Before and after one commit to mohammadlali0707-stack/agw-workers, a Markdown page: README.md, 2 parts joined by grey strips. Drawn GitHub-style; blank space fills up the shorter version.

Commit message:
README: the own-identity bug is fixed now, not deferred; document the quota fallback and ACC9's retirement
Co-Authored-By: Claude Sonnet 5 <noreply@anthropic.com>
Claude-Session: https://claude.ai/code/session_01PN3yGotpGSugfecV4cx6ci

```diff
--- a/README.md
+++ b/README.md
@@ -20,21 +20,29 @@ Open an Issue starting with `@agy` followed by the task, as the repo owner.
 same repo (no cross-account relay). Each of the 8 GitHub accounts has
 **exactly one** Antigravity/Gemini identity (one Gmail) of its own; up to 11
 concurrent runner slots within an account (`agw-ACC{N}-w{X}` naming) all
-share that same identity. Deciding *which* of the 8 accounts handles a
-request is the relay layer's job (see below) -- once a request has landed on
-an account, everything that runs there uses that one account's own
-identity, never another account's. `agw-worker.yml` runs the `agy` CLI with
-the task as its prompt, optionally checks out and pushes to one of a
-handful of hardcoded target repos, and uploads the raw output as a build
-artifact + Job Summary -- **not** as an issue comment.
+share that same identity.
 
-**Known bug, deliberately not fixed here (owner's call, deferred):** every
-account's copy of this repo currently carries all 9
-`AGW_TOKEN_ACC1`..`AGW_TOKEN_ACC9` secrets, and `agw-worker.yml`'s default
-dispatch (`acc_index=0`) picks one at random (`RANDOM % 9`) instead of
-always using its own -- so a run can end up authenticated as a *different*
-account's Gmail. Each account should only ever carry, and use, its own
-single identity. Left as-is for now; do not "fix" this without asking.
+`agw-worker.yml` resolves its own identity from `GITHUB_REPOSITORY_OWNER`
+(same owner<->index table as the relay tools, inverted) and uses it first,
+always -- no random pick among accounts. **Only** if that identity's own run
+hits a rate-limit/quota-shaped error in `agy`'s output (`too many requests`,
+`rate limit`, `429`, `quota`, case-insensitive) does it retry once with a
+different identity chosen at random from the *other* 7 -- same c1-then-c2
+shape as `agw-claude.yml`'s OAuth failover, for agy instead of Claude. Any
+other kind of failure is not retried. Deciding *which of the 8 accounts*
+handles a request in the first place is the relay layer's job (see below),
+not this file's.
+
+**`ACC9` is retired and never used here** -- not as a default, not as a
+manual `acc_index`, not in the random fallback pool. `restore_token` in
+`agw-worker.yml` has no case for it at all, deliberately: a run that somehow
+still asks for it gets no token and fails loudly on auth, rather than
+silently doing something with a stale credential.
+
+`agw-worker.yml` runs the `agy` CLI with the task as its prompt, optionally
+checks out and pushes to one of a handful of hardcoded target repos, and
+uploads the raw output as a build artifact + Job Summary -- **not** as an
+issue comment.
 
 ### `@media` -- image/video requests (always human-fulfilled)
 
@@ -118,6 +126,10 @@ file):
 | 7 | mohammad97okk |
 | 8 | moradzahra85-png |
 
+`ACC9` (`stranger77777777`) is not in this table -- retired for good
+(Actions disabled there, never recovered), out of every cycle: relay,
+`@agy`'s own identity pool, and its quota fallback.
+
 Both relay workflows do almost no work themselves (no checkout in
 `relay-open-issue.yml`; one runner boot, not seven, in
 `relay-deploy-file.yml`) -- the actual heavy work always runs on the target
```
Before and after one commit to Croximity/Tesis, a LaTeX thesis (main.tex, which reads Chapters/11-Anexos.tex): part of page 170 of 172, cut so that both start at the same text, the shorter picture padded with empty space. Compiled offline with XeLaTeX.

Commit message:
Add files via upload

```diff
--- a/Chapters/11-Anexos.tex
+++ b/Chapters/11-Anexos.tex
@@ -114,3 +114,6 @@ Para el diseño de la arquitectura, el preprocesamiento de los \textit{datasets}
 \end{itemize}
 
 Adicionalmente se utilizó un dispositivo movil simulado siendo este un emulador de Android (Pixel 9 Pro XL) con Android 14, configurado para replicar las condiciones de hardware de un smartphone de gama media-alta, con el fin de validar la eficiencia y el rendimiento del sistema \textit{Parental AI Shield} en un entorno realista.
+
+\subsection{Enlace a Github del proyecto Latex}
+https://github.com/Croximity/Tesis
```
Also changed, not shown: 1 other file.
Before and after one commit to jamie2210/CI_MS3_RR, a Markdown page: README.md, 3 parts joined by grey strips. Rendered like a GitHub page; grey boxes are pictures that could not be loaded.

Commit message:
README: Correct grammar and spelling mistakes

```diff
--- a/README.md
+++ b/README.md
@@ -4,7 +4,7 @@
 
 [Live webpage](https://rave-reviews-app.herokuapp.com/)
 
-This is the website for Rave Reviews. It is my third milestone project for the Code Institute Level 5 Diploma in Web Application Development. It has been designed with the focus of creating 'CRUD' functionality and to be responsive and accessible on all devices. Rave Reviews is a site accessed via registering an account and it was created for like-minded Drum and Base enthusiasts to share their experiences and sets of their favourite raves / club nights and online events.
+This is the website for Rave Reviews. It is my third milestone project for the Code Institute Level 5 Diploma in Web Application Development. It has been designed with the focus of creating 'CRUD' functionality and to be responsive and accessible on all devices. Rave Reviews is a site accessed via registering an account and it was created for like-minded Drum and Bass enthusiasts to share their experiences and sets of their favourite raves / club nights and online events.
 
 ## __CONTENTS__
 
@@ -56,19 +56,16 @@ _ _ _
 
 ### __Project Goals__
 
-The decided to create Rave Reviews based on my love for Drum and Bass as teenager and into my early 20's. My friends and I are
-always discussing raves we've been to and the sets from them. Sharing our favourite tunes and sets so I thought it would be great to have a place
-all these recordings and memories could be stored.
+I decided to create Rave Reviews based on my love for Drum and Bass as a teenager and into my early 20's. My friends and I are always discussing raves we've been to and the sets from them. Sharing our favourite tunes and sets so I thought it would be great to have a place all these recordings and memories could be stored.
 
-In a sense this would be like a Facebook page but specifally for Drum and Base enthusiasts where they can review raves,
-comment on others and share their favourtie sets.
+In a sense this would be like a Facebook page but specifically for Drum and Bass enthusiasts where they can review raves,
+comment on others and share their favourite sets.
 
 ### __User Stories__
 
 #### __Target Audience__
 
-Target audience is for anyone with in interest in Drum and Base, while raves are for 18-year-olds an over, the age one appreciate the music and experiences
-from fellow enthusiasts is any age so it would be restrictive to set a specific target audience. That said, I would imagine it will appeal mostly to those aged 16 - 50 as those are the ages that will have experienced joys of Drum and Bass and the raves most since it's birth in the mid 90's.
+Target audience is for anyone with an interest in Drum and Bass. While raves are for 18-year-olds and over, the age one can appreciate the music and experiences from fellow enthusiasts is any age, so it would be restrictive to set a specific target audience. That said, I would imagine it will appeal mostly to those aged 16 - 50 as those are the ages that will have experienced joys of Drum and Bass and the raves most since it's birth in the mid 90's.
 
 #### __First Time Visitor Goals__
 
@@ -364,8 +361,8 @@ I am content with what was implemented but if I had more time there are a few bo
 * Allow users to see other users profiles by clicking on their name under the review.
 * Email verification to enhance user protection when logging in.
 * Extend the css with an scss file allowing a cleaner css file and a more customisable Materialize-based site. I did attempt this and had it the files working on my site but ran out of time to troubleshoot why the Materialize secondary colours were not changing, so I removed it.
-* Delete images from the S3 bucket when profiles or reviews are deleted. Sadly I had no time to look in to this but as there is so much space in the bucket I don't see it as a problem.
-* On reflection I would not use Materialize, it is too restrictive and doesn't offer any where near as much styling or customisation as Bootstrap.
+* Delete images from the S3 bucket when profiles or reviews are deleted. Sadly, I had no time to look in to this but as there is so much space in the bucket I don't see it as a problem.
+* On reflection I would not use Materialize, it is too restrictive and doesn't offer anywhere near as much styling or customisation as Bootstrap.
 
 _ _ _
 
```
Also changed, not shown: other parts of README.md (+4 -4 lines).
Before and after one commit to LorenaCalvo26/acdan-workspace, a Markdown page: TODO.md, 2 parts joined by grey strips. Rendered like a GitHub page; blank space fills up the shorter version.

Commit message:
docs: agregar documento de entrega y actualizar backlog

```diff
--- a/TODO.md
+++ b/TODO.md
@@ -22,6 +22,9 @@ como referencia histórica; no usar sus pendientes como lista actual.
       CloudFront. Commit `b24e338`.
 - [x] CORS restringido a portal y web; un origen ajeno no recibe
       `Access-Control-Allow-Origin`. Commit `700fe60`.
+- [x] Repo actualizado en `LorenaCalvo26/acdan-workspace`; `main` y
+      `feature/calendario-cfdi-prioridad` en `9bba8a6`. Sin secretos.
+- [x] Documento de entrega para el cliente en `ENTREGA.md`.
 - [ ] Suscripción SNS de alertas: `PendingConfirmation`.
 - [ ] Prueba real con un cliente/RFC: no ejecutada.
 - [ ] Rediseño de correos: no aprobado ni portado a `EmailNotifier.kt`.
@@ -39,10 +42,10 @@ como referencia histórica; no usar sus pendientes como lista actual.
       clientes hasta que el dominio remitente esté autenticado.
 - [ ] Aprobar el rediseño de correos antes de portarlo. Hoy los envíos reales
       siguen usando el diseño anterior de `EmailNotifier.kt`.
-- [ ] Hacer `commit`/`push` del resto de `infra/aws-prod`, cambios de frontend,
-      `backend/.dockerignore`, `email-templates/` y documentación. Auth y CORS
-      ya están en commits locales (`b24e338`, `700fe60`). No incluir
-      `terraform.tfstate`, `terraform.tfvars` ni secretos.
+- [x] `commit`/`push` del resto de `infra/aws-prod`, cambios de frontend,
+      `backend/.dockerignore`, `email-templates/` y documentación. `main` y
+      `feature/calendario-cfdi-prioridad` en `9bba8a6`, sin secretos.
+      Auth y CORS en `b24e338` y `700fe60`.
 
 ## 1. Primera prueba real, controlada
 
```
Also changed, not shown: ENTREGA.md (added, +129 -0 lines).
........
◆ EXERCISE REQUIREMENTS ◆
Whenever the word "same" occurs in a line above, copy that line.

◆ WORKED SOLUTION ◆
 same repo (no cross-account relay). Each of the 8 GitHub accounts has
-share that same identity. Deciding *which* of the 8 accounts handles a
+share that same identity.
+(same owner<->index table as the relay tools, inverted) and uses it first,
+different identity chosen at random from the *other* 7 -- same c1-then-c2
Before and after one commit to Croximity/Tesis, a LaTeX thesis (main.tex, which reads Chapters/11-Anexos.tex): part of page 170 of 172, cut so that both start at the same text, the shorter picture padded with empty space. Compiled offline with XeLaTeX.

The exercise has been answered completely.